Antenna Nutritech Foundation in Madurai, India (antennaindia.org) is a social enterprise devoted to providing everybody the necessary micronutrients for daily needs through fortified spirulina products. The first farm was launched in 1995 with one small basin at the fish farm campus. Technical support from Antenna Switzerland helped to enlarge the farm. Over the years, Antenna has trained people from NGO’s to grow spirulina in small farms all over India and Bangladesh.
To increase the number of people consuming spirulina, a marketing division developed new products. Today Antenna Nutritech Foundation is integrated from production to final product and reaches consumers through a strong network of NGOs distributors.
Green Tongue Candies were a finalist in the Algae Competition for food development.
Spirulina Tuttipakkam near Pondicherry was begun in 2007 as a collaboration between Volontariat of India (volontariat-inde.org) and Codégaz, linked to Gaz de France. The algae is grown in 4 tanks with an area of 250 m2. Production is 25 to 30 kg per month and it has 4 basins in greenhouses. Half is distributed to humanitarian associations, half is sold for economic self-sufficiency.
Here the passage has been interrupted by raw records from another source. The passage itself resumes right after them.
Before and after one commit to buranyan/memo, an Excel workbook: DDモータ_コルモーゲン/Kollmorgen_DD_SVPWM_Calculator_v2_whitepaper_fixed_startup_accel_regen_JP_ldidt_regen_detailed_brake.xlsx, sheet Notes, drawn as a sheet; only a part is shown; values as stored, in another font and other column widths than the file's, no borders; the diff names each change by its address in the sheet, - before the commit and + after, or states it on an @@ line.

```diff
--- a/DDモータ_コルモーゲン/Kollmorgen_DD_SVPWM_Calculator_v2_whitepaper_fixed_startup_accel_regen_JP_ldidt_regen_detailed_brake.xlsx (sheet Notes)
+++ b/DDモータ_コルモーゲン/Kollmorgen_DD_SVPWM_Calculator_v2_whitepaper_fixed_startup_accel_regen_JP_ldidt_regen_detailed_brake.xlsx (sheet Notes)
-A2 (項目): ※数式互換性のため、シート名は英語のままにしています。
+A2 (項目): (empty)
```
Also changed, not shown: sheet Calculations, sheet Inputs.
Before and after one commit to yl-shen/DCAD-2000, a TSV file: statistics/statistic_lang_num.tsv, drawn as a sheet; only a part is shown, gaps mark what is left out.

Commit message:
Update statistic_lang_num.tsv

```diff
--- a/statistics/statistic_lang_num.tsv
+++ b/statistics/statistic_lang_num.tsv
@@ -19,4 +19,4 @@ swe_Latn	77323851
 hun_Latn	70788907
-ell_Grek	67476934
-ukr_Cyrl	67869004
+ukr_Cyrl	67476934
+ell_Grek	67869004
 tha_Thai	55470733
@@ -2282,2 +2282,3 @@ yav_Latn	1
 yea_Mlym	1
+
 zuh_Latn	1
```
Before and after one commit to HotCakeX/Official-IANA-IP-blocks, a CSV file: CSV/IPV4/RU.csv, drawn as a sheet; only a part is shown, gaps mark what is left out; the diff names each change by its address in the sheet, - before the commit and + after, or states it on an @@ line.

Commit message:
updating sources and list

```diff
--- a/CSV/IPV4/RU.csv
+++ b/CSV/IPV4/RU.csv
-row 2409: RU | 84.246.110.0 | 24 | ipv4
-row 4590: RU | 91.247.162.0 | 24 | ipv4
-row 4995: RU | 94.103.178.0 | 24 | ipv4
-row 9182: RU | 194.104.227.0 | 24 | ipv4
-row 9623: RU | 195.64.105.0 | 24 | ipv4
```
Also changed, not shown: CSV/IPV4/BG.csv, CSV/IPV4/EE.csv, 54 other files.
Burkina Faso has at least nine spirulina farms today (spirulineburkina.org). The first farm was launched in Koudougou in 1999 under the auspices of the Catholic Organisation for Development and Solidarity (OCADES). The three main objectives were 1) supply the diocese and other health centers in Burkina with spirulina against malnutrition, 2) sell a portion on the open market offering the public a food supplement at low cost, 3) create jobs at the farm.
The farm at Le Petite Seminaire expanded in stages to 900m2 and has been self financing since 2000. Its chief objective remains giving the public access to spirulina at a minimum price and distributing the product among the most destitute. It received Health Ministry approval in 2005.
By 2001, success of spirulina, measured by improvement in public health, led to increasing existing farms and setting up new ones with the assistance of non-governmental organizations to meet growing demand in Burkina and in the neighboring countries.
Nayalgué farm in Koudougou. The Burkina Government became involved in a large project, the Nayalgué farm, in co-operation with the diocese of Koudougou and the French NGO TECHNAP. Nayalgué, means “that which expands”. This farm has 3600m2 and a production capacity of 8 tons annually.
This large farm oversupplied the local spirulina market, leading to export production, in particular, to France. The present challenge is to increase exports to finance its humanitarian mission (45% is given or sold at humanitarian prices) and to be certified as fair-trade. Nayalgué claims to be a model farm in Africa as it is successful, locally managed, and easily visited by regional fact-finding missions.
Burkina Faso now has 9 farms or more, ranging from tiny 50m2 pools to the 3,600m2 Nayalgué Farm. Most farms are members of a national spirulina association, using standardized packaging and discussing issues on a monthly basis.
Next> Algaepreneurs and the microfarm movement in France
Small appropriate technology village farms in the developing world have led to the emerging movement of commercial algae microfarms, growing food products for local markets. Since many of these charitable organizations originated from France, microfarms in the developed world began in France, where there are now over 100 algaepreneurs.